You Shouldn't Have To Be Middle Class or Rich To Make Video Games

Steam Greenlight, the voter-determined submission system created by Valve, isn't free anymore. The point was to decrease the number of illegitimate submissions, which was neccesary after the insane influx of games that Greenlight saw just days after release. Some weren't happy with Valve's decision, given that other methods could have solved the submission problem without requiring such a high fee.

Many developers have sounded off on this in the last few days. The voice that I've seen that best encapsulates everything wrong with the $100 fee has to be from Jonas Kyratzes. Jonas is a developer veteran that's been making games for the last decade. His most recent creation is The Sea Will Claim Everything, an adventure game with a ton of heart. Over at his blog, he's posted something that walks us through the problem as he sees it.

At first, the way Greenlight was initially set up didn't seem right:

My first thought after I filled out the Greenlight submission form for The Sea Will Claim Everything and clicked "publish" was wait, there's no approval queue? That struck me as very peculiar. This is the internet. Any submissions system is likely to be abused within seconds. It's entirely normal for blogs to keep comments for moderator approval to make sure they're legit. Why was Greenlight allowing any submission to go through?

Moderation might've helped, but Greenlight didn't have it. Nor did it make sense to have downvotes, since they didn't really serve a purpose—isn't the question "how many people DO want to buy this game?"

But nevermind the voting aspect, just about everything about Greenlight wasn't set up very well.
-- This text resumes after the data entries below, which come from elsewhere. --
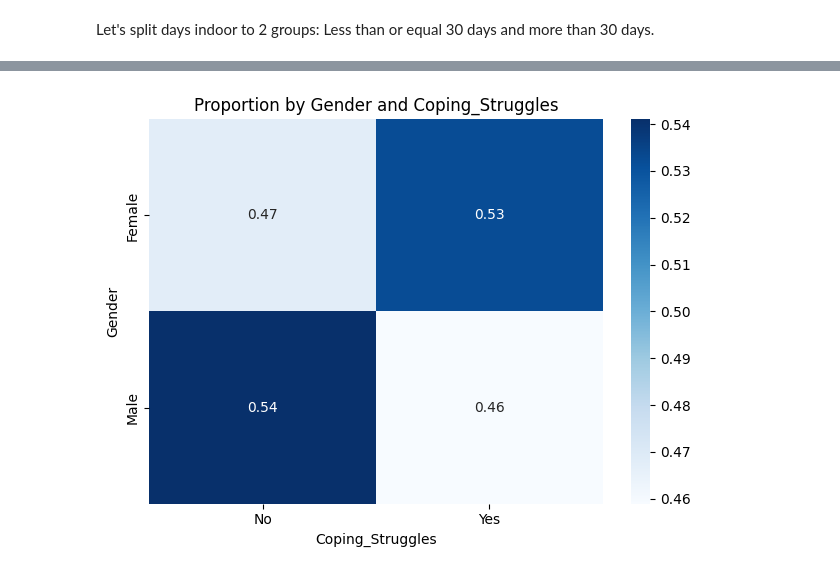
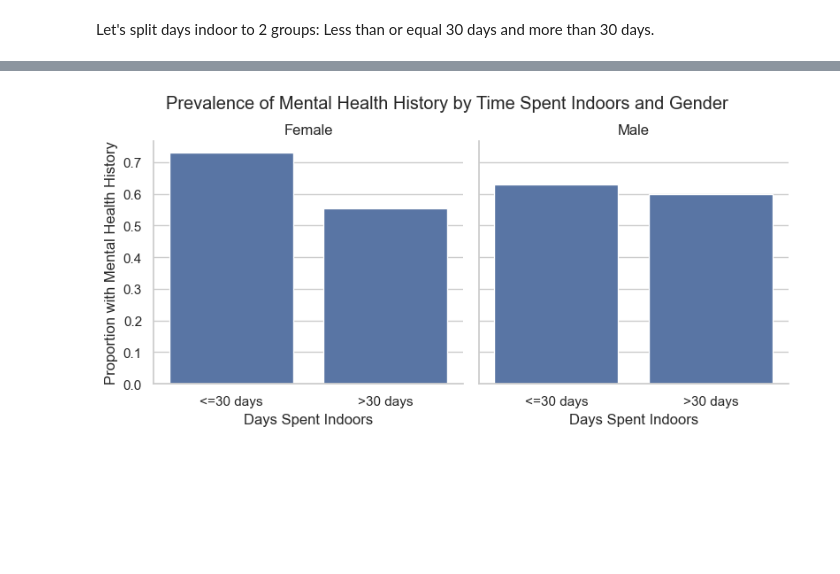
Before and after one commit to qiuzihao88/DSA4262, a Jupyter notebook: assignment1.ipynb, the cells around one changed output, grey strips where cells are left out. Saved outputs shown, nothing was run; the diff lists cells and outputs as text; code cells hidden in the pictures; blank space fills up the shorter version.

```diff
--- a/assignment1.ipynb
+++ b/assignment1.ipynb
@@ -195,16 +146,46 @@ plt.show()
-# %%
-# Example: Coping_Struggles vs Gender
-heatmap_data = (
-    df_1.groupby(["Gender", "Coping_Struggles"]).size()
-    .unstack()
-    .apply(lambda x: x / x.sum(), axis=1)  # normalize per row
-)
-
-sns.heatmap(heatmap_data, annot=True, fmt=".2f", cmap="Blues")
-plt.title("Proportion by Gender and Coping_Struggles")
-plt.tight_layout()
-plt.show()
-# %% [output]
-[figure, removed]
+# %%
+
+# Function to reclassify
+def reclassify_days(x):
+    if x in ["Go out Every day", "1-14 days", "15-30 days"]:
+        return "<=30 days"
+    elif x in ["31-60 days", "More than 2 months"]:
+        return ">30 days"
+    else:
+        return "Unknown"
+
+# Apply function
+students['Days_Indoor_Reclass'] = students['Days_Indoors'].apply(reclassify_days)
+students.drop(columns=['Days_Indoors'], inplace=True)
+# %%
+grouped = (
+    students
+    .groupby(["Gender", "Days_Indoor_Reclass"])
+    ["MH_Flag"]
+    .mean()
+    .reset_index(name="proportion_mh")
+)
+
+g = sns.catplot(
+    data=grouped,
+    x="Days_Indoor_Reclass",
+    y="proportion_mh",
+    col="Gender",
+    kind="bar",
+    height=4,
+    aspect=1
+)
+
+g.set_axis_labels("Days Spent Indoors", "Proportion with Mental Health History")
+g.set_titles("{col_name}")
+
+plt.subplots_adjust(top=0.85)
+g.fig.suptitle(
+    "Prevalence of Mental Health History by Time Spent Indoors and Gender"
+)
+
+plt.show()
+# %% [output]
+[figure, added]
 # %%
 df_2 = pd.read_excel('data/ALL_aun_pacs210914.xlsx')
```
Also changed, not shown: parts of 19 cells of this notebook.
It was a nightmare to try to find a game, especially when Greenlight would repeat games you'd already looked at, and the sorting options weren't very good either.

Then came the fee, which seems like the worst way to try to mitigate the problems Greenlight was seeing.

The $100 fee does not cut out the nonsense (at least judging from our experience with other platforms), but it does exclude many of us indies who come from economic backgrounds that simply do not allow them to spend $100 on the mere possibility of being judged by a subset of the Steam community that is generally not very friendly to indie games.

$100 may not seem like much money to some. That's great, those for who $100 isn't a big deal are fortunate. But the sad reality is that the indie game scene spans beyond what most major gaming websites cover. Most indie developers I know are starving artists for who $100 dollars is a month's worth of food. And maybe they have a game that could catch the public's attention, but they don't have the money to be considered for that chance. Steam can be a curator for content if it wants, and nobody is entitled to its virtual shelf space. But everyone deserves the chance to at least be considered, no?

But in the last few days, some of the responses from people have been highly classist. I've watched critics and developers alike on Twitter making it clear that they couldn't even fathom how it was possible that people couldn't have the money, or find a way to come up with it. It was common to read something along the lines of "maybe you shouldn't be making games if you can't even raise $100 for the submission fee."

A disappointingly large number of developers and journalists could not even imagine that some people don't have this amount of money. I found this genuinely shocking. It's not that they hadn't experienced it themselves, but that they could not even conceive of it. That's a disconnection from reality so fundamental that it is quite frightening. Ever wonder why there aren't more political games? This is why. Not only are the majority of developers (those who have a voice, anyway) white heterosexual middle-class males from the US or the UK, but a scary amount of them have absolutely no understanding of the existence of anything outside their own experience, and are in fact offended by the very suggestion that anything else exists.

Some of us are poor, Jonas goes on to say. But maybe for most of us, that's not something we have to see or deal with most of the time. Gaming is not a cheap hobby, and it's a luxury to have the money to participate in it. And when the developers you hear about tend to be the high profile ones, I'm afraid that cognizance or care about the lower class in this space doesn't exist.

So maybe a game is good enough to sell enough on its own to raise the money. But that money then needs to go to actual living costs. The fact that people can be so snide about this is cause for concern, especially with the current state of the economy.

The crux of this issue, in a way, doesn't lie with Greenlight—not exactly. It's with who we allow to be legible within a series of gatekeepers who tend to favor a very specific type of developer. One in the right socioeconomic bracket who would be able to afford costs like licenses, development kids and submission fees. Some might go as far as to suggest that it also favors those who make specific types of games (how many puzzle platformers will the indie scene most of us know spew?)

For now, Valve says that Greenlight will continue to evolve. Fantastic. But it's not just Greenlight that needs to change. So, too, does the attitude surrounding who should be making games. Some people do it for the love, and so yes, they're going to keep going at it even though they might not make much of any money. So to tell a developer that they might want to reconsider their passion just because they're not rolling in cash is heartbreaking. They deserve to be here just as much as anyone else, and there's no shortage of things trying to keep them out.

The One Hundred Dollar Question Jonas Kyratzes